Of theoretical interest is the book’s challenge to Rogers Smith’s “multiple traditions” approach to American political culture. Whereas Smith suggests that racism has been rooted in a discrete, ascriptive/ethnonational tradition that has existed throughout US history alongside liberalism and republicanism, Basson argues that “racism was inherent in the full range of political discourses in the United States at the turn of the twentieth century” (p.180). Smith acknowledges the [*791] contradictions among liberalism, republicanism, and ascriptivism – particularly the clash between the egalitarian ideals of the first two philosophies and the bigotry of the third. In contrast, Basson exposes the racist contradictions that were internal to each of these three discourses. This is revealed by scrutinizing the discourses in practice at the local levels rather than merely analyzing “elite proclamations or the passage of abstract laws and policies” at the national level (p.180). Not surprisingly, Basson has less faith than Smith in the promise of the liberal conception of the nation.

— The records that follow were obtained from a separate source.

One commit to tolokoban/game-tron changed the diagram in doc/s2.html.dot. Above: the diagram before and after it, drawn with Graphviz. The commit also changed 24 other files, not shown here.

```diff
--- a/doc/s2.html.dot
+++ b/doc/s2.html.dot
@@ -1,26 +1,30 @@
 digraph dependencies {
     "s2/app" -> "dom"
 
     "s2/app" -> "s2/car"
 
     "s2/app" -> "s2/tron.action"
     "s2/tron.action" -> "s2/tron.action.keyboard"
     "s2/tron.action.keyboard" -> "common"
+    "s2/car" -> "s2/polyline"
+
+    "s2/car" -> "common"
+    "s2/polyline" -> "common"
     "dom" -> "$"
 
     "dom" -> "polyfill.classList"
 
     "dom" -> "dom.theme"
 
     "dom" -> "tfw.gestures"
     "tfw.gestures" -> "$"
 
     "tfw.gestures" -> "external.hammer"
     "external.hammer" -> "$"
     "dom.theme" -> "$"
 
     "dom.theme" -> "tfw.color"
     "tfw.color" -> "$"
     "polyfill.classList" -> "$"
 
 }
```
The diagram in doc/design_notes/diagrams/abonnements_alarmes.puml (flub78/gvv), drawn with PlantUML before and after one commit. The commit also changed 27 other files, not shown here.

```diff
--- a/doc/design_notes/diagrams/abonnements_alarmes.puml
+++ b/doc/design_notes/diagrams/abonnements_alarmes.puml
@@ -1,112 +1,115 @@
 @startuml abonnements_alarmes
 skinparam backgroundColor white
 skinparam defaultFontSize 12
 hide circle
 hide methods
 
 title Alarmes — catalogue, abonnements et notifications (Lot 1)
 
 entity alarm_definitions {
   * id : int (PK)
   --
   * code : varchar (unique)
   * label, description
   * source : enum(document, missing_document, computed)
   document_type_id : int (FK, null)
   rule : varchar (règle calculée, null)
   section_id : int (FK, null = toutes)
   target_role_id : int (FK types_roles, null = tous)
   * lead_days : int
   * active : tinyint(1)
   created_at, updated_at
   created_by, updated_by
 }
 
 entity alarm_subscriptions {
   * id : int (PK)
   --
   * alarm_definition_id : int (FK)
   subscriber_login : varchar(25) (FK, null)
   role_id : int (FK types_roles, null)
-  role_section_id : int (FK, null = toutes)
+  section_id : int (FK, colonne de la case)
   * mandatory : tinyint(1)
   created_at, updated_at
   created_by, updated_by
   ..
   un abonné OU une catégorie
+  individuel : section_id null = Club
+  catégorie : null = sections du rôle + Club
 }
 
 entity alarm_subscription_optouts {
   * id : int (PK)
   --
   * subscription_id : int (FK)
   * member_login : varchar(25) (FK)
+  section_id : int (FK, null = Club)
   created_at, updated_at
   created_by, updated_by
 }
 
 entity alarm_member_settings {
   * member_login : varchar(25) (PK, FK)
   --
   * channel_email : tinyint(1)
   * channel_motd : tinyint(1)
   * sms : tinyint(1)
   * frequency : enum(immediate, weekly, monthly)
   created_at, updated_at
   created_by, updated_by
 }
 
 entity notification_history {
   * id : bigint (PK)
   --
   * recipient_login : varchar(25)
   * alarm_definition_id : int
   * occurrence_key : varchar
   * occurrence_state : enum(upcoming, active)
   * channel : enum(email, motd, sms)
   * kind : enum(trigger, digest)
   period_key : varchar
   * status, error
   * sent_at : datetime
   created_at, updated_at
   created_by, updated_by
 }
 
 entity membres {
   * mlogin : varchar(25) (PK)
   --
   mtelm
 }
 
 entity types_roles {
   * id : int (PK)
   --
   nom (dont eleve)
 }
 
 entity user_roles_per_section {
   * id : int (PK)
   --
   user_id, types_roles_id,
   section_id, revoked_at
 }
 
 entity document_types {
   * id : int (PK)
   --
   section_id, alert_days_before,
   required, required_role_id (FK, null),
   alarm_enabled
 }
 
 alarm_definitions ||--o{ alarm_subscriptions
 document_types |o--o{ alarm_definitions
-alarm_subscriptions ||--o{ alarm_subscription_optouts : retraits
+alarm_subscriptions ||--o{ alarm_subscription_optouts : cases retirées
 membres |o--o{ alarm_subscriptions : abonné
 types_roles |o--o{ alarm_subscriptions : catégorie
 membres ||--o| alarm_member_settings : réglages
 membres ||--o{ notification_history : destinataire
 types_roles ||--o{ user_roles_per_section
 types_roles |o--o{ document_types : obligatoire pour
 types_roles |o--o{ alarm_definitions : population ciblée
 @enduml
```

WHITE ENOUGH TO BE AN AMERICAN provides a rich, in-depth analysis of racism in the American nation and state. While the book’s audience may be limited by focus on four historical case studies at the social, political, and geographical margins, the theoretical and empirical contributions of this book extend far beyond the narrow period and cases being examined. That said, the book could have benefited from further elaboration on the impact this historical legacy of race mixing has had on the racial order today. Basson’s book would be an excellent addition to upper-level and graduate courses on race/ethnicity and the law, American political development and political culture, socio-legal studies, American Indian studies, and whiteness studies.
© Copyright 2008 by the author, Daniel Lipson.
Labels: Vol. 18 No.9